EXERCISE REQUIREMENTS: No pictures should be carried over. Output all other parts of the entries verbatim.

(User interface change data)

-=-=-

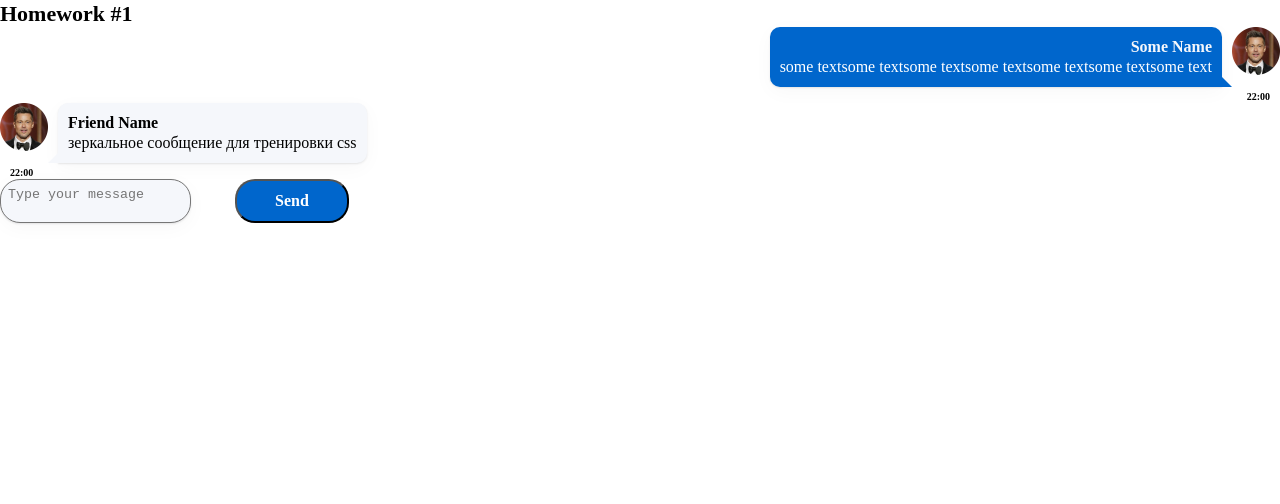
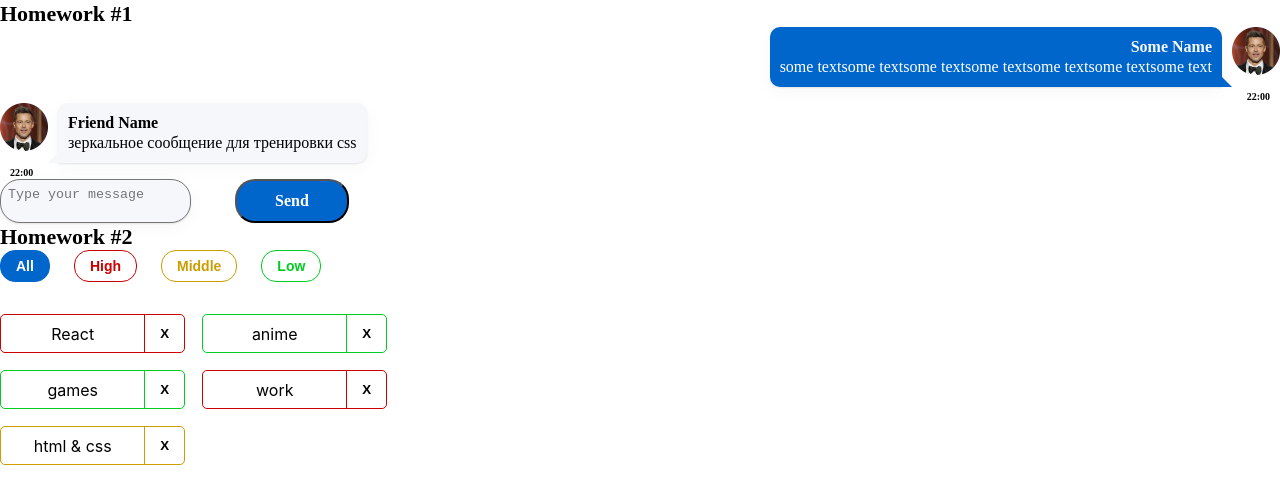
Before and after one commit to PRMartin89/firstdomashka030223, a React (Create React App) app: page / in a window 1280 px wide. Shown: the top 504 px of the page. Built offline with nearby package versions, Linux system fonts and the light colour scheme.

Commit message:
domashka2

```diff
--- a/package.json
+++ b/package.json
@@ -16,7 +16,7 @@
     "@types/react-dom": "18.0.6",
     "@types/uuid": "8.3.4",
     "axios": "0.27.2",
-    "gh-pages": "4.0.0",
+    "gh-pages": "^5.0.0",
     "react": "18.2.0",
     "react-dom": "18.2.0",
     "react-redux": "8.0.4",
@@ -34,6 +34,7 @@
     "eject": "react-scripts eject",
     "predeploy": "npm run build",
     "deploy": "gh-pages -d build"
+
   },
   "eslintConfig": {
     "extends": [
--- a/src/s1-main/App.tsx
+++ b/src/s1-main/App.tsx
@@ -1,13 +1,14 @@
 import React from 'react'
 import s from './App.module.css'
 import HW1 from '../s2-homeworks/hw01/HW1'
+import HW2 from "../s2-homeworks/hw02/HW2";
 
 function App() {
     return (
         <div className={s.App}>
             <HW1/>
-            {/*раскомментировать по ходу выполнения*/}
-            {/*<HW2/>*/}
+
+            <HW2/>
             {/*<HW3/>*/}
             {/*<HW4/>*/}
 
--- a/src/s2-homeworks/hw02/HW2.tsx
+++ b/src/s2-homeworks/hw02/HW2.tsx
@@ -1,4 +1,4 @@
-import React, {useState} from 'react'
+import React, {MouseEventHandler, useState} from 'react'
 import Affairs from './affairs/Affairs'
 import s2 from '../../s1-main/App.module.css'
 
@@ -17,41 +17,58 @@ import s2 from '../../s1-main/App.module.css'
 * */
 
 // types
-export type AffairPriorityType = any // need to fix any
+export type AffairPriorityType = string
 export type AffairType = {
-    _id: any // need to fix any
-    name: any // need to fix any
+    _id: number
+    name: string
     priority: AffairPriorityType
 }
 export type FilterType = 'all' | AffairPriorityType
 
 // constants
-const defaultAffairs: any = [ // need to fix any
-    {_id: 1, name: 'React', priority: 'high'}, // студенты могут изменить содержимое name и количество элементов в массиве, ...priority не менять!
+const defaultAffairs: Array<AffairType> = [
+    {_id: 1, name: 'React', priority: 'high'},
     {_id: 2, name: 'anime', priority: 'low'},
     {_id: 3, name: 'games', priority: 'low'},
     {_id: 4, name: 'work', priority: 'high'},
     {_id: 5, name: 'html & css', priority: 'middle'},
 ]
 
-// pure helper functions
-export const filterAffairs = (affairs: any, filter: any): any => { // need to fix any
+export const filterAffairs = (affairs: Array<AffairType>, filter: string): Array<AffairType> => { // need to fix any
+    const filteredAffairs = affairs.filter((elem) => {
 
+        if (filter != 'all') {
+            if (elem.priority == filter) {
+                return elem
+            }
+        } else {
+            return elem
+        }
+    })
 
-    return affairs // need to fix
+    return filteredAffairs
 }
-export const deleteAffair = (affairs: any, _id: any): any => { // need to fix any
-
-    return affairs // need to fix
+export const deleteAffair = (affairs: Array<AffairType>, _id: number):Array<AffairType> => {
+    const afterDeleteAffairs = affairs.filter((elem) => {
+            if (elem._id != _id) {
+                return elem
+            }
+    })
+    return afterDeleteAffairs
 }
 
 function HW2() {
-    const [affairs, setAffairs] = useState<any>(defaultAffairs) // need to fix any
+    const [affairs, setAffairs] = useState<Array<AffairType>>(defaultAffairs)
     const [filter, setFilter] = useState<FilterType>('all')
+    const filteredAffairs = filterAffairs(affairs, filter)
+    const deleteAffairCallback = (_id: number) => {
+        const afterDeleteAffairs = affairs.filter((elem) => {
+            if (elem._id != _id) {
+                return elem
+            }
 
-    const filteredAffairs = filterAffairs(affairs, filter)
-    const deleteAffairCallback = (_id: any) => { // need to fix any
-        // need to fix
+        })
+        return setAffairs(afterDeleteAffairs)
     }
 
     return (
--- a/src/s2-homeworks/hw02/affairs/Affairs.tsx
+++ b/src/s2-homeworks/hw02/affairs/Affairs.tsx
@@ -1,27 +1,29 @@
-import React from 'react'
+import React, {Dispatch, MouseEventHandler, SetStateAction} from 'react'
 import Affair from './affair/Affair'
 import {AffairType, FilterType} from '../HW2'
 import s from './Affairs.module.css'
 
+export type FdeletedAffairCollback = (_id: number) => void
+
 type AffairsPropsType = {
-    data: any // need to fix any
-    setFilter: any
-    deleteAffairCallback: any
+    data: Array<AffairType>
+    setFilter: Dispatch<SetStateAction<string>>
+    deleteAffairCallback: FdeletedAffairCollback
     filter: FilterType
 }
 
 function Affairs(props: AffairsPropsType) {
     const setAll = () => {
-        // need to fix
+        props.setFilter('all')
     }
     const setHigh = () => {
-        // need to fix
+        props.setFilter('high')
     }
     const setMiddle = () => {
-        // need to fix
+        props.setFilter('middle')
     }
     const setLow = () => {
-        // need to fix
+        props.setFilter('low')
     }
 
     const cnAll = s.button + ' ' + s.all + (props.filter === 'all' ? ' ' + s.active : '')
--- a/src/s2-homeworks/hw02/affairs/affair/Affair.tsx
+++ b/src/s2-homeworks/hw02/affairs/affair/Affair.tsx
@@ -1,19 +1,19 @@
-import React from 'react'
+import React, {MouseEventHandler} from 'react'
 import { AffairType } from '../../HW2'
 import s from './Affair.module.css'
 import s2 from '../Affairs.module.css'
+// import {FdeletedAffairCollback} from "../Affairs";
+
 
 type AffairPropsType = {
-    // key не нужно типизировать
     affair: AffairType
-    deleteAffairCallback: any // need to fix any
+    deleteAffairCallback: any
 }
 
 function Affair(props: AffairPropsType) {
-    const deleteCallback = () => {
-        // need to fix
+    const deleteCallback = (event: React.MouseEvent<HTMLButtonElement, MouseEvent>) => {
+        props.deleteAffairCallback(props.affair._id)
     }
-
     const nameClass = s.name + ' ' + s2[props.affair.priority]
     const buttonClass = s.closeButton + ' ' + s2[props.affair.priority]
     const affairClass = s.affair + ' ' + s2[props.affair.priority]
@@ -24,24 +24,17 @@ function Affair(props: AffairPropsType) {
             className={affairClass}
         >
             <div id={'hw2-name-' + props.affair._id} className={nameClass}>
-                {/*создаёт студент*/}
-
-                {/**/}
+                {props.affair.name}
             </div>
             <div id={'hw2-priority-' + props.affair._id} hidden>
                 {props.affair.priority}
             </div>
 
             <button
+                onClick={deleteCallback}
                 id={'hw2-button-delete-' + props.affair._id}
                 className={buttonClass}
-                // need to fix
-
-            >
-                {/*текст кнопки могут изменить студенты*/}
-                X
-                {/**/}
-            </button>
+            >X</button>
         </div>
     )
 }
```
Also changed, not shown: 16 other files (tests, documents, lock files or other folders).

-=-=-

SOLUTION:
Before and after one commit to PRMartin89/firstdomashka030223, a React (Create React App) app: page / in a window 1280 px wide. Shown: the top 504 px of the page. Built offline with nearby package versions, Linux system fonts and the light colour scheme.

Commit message:
domashka2

```diff
--- a/package.json
+++ b/package.json
@@ -16,7 +16,7 @@
     "@types/react-dom": "18.0.6",
     "@types/uuid": "8.3.4",
     "axios": "0.27.2",
-    "gh-pages": "4.0.0",
+    "gh-pages": "^5.0.0",
     "react": "18.2.0",
     "react-dom": "18.2.0",
     "react-redux": "8.0.4",
@@ -34,6 +34,7 @@
     "eject": "react-scripts eject",
     "predeploy": "npm run build",
     "deploy": "gh-pages -d build"
+
   },
   "eslintConfig": {
     "extends": [
--- a/src/s1-main/App.tsx
+++ b/src/s1-main/App.tsx
@@ -1,13 +1,14 @@
 import React from 'react'
 import s from './App.module.css'
 import HW1 from '../s2-homeworks/hw01/HW1'
+import HW2 from "../s2-homeworks/hw02/HW2";
 
 function App() {
     return (
         <div className={s.App}>
             <HW1/>
-            {/*раскомментировать по ходу выполнения*/}
-            {/*<HW2/>*/}
+
+            <HW2/>
             {/*<HW3/>*/}
             {/*<HW4/>*/}
 
--- a/src/s2-homeworks/hw02/HW2.tsx
+++ b/src/s2-homeworks/hw02/HW2.tsx
@@ -1,4 +1,4 @@
-import React, {useState} from 'react'
+import React, {MouseEventHandler, useState} from 'react'
 import Affairs from './affairs/Affairs'
 import s2 from '../../s1-main/App.module.css'
 
@@ -17,41 +17,58 @@ import s2 from '../../s1-main/App.module.css'
 * */
 
 // types
-export type AffairPriorityType = any // need to fix any
+export type AffairPriorityType = string
 export type AffairType = {
-    _id: any // need to fix any
-    name: any // need to fix any
+    _id: number
+    name: string
     priority: AffairPriorityType
 }
 export type FilterType = 'all' | AffairPriorityType
 
 // constants
-const defaultAffairs: any = [ // need to fix any
-    {_id: 1, name: 'React', priority: 'high'}, // студенты могут изменить содержимое name и количество элементов в массиве, ...priority не менять!
+const defaultAffairs: Array<AffairType> = [
+    {_id: 1, name: 'React', priority: 'high'},
     {_id: 2, name: 'anime', priority: 'low'},
     {_id: 3, name: 'games', priority: 'low'},
     {_id: 4, name: 'work', priority: 'high'},
     {_id: 5, name: 'html & css', priority: 'middle'},
 ]
 
-// pure helper functions
-export const filterAffairs = (affairs: any, filter: any): any => { // need to fix any
+export const filterAffairs = (affairs: Array<AffairType>, filter: string): Array<AffairType> => { // need to fix any
+    const filteredAffairs = affairs.filter((elem) => {
 
+        if (filter != 'all') {
+            if (elem.priority == filter) {
+                return elem
+            }
+        } else {
+            return elem
+        }
+    })
 
-    return affairs // need to fix
+    return filteredAffairs
 }
-export const deleteAffair = (affairs: any, _id: any): any => { // need to fix any
-
-    return affairs // need to fix
+export const deleteAffair = (affairs: Array<AffairType>, _id: number):Array<AffairType> => {
+    const afterDeleteAffairs = affairs.filter((elem) => {
+            if (elem._id != _id) {
+                return elem
+            }
+    })
+    return afterDeleteAffairs
 }
 
 function HW2() {
-    const [affairs, setAffairs] = useState<any>(defaultAffairs) // need to fix any
+    const [affairs, setAffairs] = useState<Array<AffairType>>(defaultAffairs)
     const [filter, setFilter] = useState<FilterType>('all')
+    const filteredAffairs = filterAffairs(affairs, filter)
+    const deleteAffairCallback = (_id: number) => {
+        const afterDeleteAffairs = affairs.filter((elem) => {
+            if (elem._id != _id) {
+                return elem
+            }
 
-    const filteredAffairs = filterAffairs(affairs, filter)
-    const deleteAffairCallback = (_id: any) => { // need to fix any
-        // need to fix
+        })
+        return setAffairs(afterDeleteAffairs)
     }
 
     return (
--- a/src/s2-homeworks/hw02/affairs/Affairs.tsx
+++ b/src/s2-homeworks/hw02/affairs/Affairs.tsx
@@ -1,27 +1,29 @@
-import React from 'react'
+import React, {Dispatch, MouseEventHandler, SetStateAction} from 'react'
 import Affair from './affair/Affair'
 import {AffairType, FilterType} from '../HW2'
 import s from './Affairs.module.css'
 
+export type FdeletedAffairCollback = (_id: number) => void
+
 type AffairsPropsType = {
-    data: any // need to fix any
-    setFilter: any
-    deleteAffairCallback: any
+    data: Array<AffairType>
+    setFilter: Dispatch<SetStateAction<string>>
+    deleteAffairCallback: FdeletedAffairCollback
     filter: FilterType
 }
 
 function Affairs(props: AffairsPropsType) {
     const setAll = () => {
-        // need to fix
+        props.setFilter('all')
     }
     const setHigh = () => {
-        // need to fix
+        props.setFilter('high')
     }
     const setMiddle = () => {
-        // need to fix
+        props.setFilter('middle')
     }
     const setLow = () => {
-        // need to fix
+        props.setFilter('low')
     }
 
     const cnAll = s.button + ' ' + s.all + (props.filter === 'all' ? ' ' + s.active : '')
--- a/src/s2-homeworks/hw02/affairs/affair/Affair.tsx
+++ b/src/s2-homeworks/hw02/affairs/affair/Affair.tsx
@@ -1,19 +1,19 @@
-import React from 'react'
+import React, {MouseEventHandler} from 'react'
 import { AffairType } from '../../HW2'
 import s from './Affair.module.css'
 import s2 from '../Affairs.module.css'
+// import {FdeletedAffairCollback} from "../Affairs";
+
 
 type AffairPropsType = {
-    // key не нужно типизировать
     affair: AffairType
-    deleteAffairCallback: any // need to fix any
+    deleteAffairCallback: any
 }
 
 function Affair(props: AffairPropsType) {
-    const deleteCallback = () => {
-        // need to fix
+    const deleteCallback = (event: React.MouseEvent<HTMLButtonElement, MouseEvent>) => {
+        props.deleteAffairCallback(props.affair._id)
     }
-
     const nameClass = s.name + ' ' + s2[props.affair.priority]
     const buttonClass = s.closeButton + ' ' + s2[props.affair.priority]
     const affairClass = s.affair + ' ' + s2[props.affair.priority]
@@ -24,24 +24,17 @@ function Affair(props: AffairPropsType) {
             className={affairClass}
         >
             <div id={'hw2-name-' + props.affair._id} className={nameClass}>
-                {/*создаёт студент*/}
-
-                {/**/}
+                {props.affair.name}
             </div>
             <div id={'hw2-priority-' + props.affair._id} hidden>
                 {props.affair.priority}
             </div>
 
             <button
+                onClick={deleteCallback}
                 id={'hw2-button-delete-' + props.affair._id}
                 className={buttonClass}
-                // need to fix
-
-            >
-                {/*текст кнопки могут изменить студенты*/}
-                X
-                {/**/}
-            </button>
+            >X</button>
         </div>
     )
 }
```
Also changed, not shown: 16 other files (tests, documents, lock files or other folders).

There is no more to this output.